March 22, 2005, 01:27 PM
I'd also talk to glock about the costs in establishing oneself as a Glock distributor. It will get you better prices from them so you can offer your customer better prices. For instance for some companies you have to buy x number of guns in x calibers. If your market isn't going to move them you have to figure out ways to deal with that.

I am a big believe is offering peeople what they want. How many glocks will one person buy? Gun shops live and die on establishing a solid customer base. You make money on repeat busines not just a one time sale. A variety of guns makes that more likely.

March 22, 2005, 02:44 PM
In this area that would be a hard nut to crack. Gun show prices for Glocks run in the low $400. I know a couple of dealers, and they're basically selling these guns at profits of less than $20 and making it up on volume. These are guys working out of their homes and selling primarily at shows.

I'd hate to try to run a store and pay for my overhead out of those kind of profits.

Old Fuff
March 22, 2005, 03:01 PM

I see no reason you shouldn't consider what you are, but I would take into account what some others are saying.

That said, if you consider going ahead, do the following:

1. Check out Glock's Stocking Dealer plan, and also find out if there are any others in your area.
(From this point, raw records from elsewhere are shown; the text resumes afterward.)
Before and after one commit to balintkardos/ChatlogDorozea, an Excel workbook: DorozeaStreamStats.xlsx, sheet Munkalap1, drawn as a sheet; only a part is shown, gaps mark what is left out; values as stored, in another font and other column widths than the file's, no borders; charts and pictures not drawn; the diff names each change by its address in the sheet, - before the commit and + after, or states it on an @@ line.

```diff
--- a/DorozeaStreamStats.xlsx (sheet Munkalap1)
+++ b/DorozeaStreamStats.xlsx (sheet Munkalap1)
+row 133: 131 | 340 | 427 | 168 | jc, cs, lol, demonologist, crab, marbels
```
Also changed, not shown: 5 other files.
2. Take the necessery course, and become a certified Glock armorer. Being able to professionally service what you sell will always be a big plus, and may bring you business from others (stores, individuals and police departments) that can't or don't have armorer service.

March 23, 2005, 04:21 AM
The guy in my area that I go to for all my gun stuff is in a very small 1-man shop, it gets crowded with more than 3 people on the "customer" side of the counter. He carries a few of everything and will order whatever you want and can usually have it in a few days. I think your best bet would be to have a small selection of the more popular guns from the more popular makers, maybe 1 or 2 from each manufacturer so a customer can at least get a feel for the quality/features of that particular brand. If they want something in a different caliber or bigger/smaller than what you have you can always order it for them. I think the key for this approach would be to compete on price, especially since you don't have to throw down a bunch of money up front to keep a couple hundred guns in-stock. If you combine that with good, friendly service (making people feel welcome and taking the time to answer questions you know about, and try to get them to someone/where for questions you don't know about) I'd imagine you'd do pretty well.
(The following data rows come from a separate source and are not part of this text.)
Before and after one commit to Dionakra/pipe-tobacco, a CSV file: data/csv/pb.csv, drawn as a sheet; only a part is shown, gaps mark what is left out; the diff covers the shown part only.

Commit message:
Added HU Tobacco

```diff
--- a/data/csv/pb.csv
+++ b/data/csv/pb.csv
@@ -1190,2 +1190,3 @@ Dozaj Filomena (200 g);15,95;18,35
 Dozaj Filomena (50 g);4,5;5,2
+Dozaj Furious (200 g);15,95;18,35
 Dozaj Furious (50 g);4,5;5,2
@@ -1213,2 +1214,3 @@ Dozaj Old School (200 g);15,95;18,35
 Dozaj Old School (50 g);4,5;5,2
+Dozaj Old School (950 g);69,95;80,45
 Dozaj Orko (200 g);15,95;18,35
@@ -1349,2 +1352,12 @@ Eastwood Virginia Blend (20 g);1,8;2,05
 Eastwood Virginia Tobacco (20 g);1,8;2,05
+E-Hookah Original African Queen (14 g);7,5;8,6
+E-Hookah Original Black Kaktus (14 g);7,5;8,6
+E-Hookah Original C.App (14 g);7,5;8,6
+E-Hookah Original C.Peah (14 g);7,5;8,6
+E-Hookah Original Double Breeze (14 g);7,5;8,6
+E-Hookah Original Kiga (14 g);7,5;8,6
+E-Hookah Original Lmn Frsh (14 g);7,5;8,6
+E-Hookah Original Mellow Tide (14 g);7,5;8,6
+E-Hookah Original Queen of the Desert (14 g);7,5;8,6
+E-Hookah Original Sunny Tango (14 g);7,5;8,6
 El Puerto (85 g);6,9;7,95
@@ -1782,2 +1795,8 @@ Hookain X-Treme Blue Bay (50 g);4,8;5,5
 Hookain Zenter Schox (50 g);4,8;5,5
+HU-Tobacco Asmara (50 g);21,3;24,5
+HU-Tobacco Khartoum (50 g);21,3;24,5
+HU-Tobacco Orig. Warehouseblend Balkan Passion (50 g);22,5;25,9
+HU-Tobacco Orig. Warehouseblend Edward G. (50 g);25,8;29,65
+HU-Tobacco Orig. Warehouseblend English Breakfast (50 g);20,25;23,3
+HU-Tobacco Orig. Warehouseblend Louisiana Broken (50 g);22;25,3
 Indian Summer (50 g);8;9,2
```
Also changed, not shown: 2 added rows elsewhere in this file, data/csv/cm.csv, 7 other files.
My dad's friend owns an "old-people equipment" store, he sells scooters and chair lifts, stuff like that. He'll go to the trade shows, tell the manufacturer how many of each item he wants, will pay cash for all upfront and has them hold all of the items until he's ready to have them delivered. He can get really good prices since he's paying upfront and has a guaranteed number of products, but he doesn't have to worry about finding space for them which allows him to keep his rent costs low. This is contrary to the previous paragraph, but is just another idea for you to ponder. Cash is KING.

March 23, 2005, 10:59 AM
I like Glocks. I currently own a 23. But I also like (and own) of other types of handguns too. If I walked into a shop that carried only Glocks, I would not stay long. It would be....well...boring. I would not be any more excited to walk into a shop that only carried Colts, or Kimbers, or Sigs, and so on.

To even have any hope of succeeding, you will need to have a mainstream selection of firearms. You will need to appeal to as many customers as possible.

I think W Tuner is on the right track. You will need a selection ranging from entry-level/budget (but not Jennings .22 type of junk) to a few higher end models.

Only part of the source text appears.